ZOS stands for Zones of Separation. This TV show plays on Monday nights at 10pm on TMN.
ZOS – Last Tango in Jadac is a new interactive website for the television show ZOS or Zone of Separation which airs Monday nights at 10 PM EST on The Movie Network (TMN), Movie Central. The eight-part TV series chronicles the difficulties facing international peacekeepers, Canadians among them, in a Balkans city called Jadac as they try to maintain the United Nations-brokered ceasefire.
The worst part is that they know she is still alive.
The interactive component found on the ZOS website is called the ‘Last Tango in Jadac’. Spawned by the Bell Globe Media Fund, this web experience is an incredible paradox. On one hand Last Tango in Jadac is a remarkable technological accomplishment brought forth by story artists like Peter Miskimmin of Whizbang Films and the award winning design team at LifeCapture Interactive led by Daniel Riley and Brendan Sera-Shriar. Creative Canadians, these guys worked really hard to raise the bar and build a powerful, fully functional interactive experience. It’s beautiful.

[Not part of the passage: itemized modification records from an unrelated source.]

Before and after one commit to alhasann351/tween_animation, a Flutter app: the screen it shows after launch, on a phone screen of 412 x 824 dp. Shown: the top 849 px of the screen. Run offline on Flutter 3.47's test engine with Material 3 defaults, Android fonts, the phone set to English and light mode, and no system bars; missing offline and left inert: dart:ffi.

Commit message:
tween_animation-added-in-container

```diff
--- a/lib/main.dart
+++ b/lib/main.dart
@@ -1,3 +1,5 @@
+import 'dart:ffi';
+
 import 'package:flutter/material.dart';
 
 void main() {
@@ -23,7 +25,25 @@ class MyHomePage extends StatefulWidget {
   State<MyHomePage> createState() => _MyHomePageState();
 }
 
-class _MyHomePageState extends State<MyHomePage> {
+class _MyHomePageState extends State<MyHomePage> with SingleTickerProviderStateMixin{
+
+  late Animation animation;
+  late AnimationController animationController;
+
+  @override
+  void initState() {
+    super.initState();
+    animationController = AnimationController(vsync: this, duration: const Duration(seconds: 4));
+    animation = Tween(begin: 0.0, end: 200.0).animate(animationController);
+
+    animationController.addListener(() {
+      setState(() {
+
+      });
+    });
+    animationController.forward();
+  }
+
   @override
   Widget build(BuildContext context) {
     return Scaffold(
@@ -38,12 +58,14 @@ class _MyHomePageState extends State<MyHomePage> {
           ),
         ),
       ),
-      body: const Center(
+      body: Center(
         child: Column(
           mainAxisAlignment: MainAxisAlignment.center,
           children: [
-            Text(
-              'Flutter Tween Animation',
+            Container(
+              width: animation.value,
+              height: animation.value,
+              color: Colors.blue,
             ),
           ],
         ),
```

And horrible. On another level this ‘game’ is a sickening nightmare with a haunting soundtrack and stories that will keep people awake at night. The journey reminds me of a C64 software title called Bards Tale, but even though ethnic cleansing was actually occurring in the Balkans back then, no self respecting game developer would have ever dared depict anything this racy. The Last Tango in Jadac features a dozen characters rooted in the pervasive stench of war. These people are sick bastards and they appear extra revolting to us because they are all too real. The atrocities committed in Croatia and Bosnia and Herzegovina, Kosovo and Montenegro are public knowledge, but this exploration imparts the unhappy experience of meeting the survivors; Jadac is populated with prostitutes and pimps and drug pushers and pornographers and even parents who know their daughter is being held captive somewhere in town. When that woman offers you a picture of her daughter, don’t take it. In Jadac it’s okay to accept free drugs, condoms, cigarettes and video tapes, but that picture will only get you into trouble.
Web developers experimenting with open source Flash, and other interactive technologies will certainly be interested to learn some of the specifics regarding the resources created and used to accomplish this online event. Everyone should experience this inactive and social environment to see exactly how real it all feels. With amazing art direction, depth of interactivity, and social qualities i! Most of the interactive components were built using a combination of Papervision3D, Collada files exported from Maya, and AS3, all video elements where edited in After Effects, and streamed as FLV’s using BulkLoader. The chat tool is quite an accomplishment. It was built using Red5, Eclipse, some Flex and Java . The functionality is unique, and definitely adds to the overall user experience for it allows players to communicate with each other as they explore the PV3 world of Jadac. As there are no player avatars, the chat tool becomes an essential part of the experience and game play. It helps users follow the storyline, discover hidden goodies and complete all three missions. The chat tool is a multi-layered application that can be minimized or maximized. It can be made to sort users, find friends, and choose from to different display options. It also allows users to log in anonymously, randomly puts users in different rooms, displays current population, handles special characters and html tags, stores and tracks user sessions, disconnects during idle time, and more.
Not all of the peacekeepers in ZOS are Canadian, just the important ones.
[b]Last Tango in Jadac[/b]. The object of this game is to get out of Jadac alive. At the beginning of the web event, Players seem to have unlimited choice as to where they can adventure. Clues are everywhere; some of the characters are featured in the local newspapers that can be read. You can also participate in, or simply listen to, conversations between other characters. Your decisions affect the way things unfold. Although I have yet to master the contest, I'm told the path to success lies on the darkest road. The designers developers, animators, writers, producers, and actors all did an awesome job putting this together. Most importantly, the technologists behind this project accomplished a phenomenal feat of combining so many different open source technologies. So this is the future of online interactive events, as ugly and horrible as could ever be imagined by Canadians.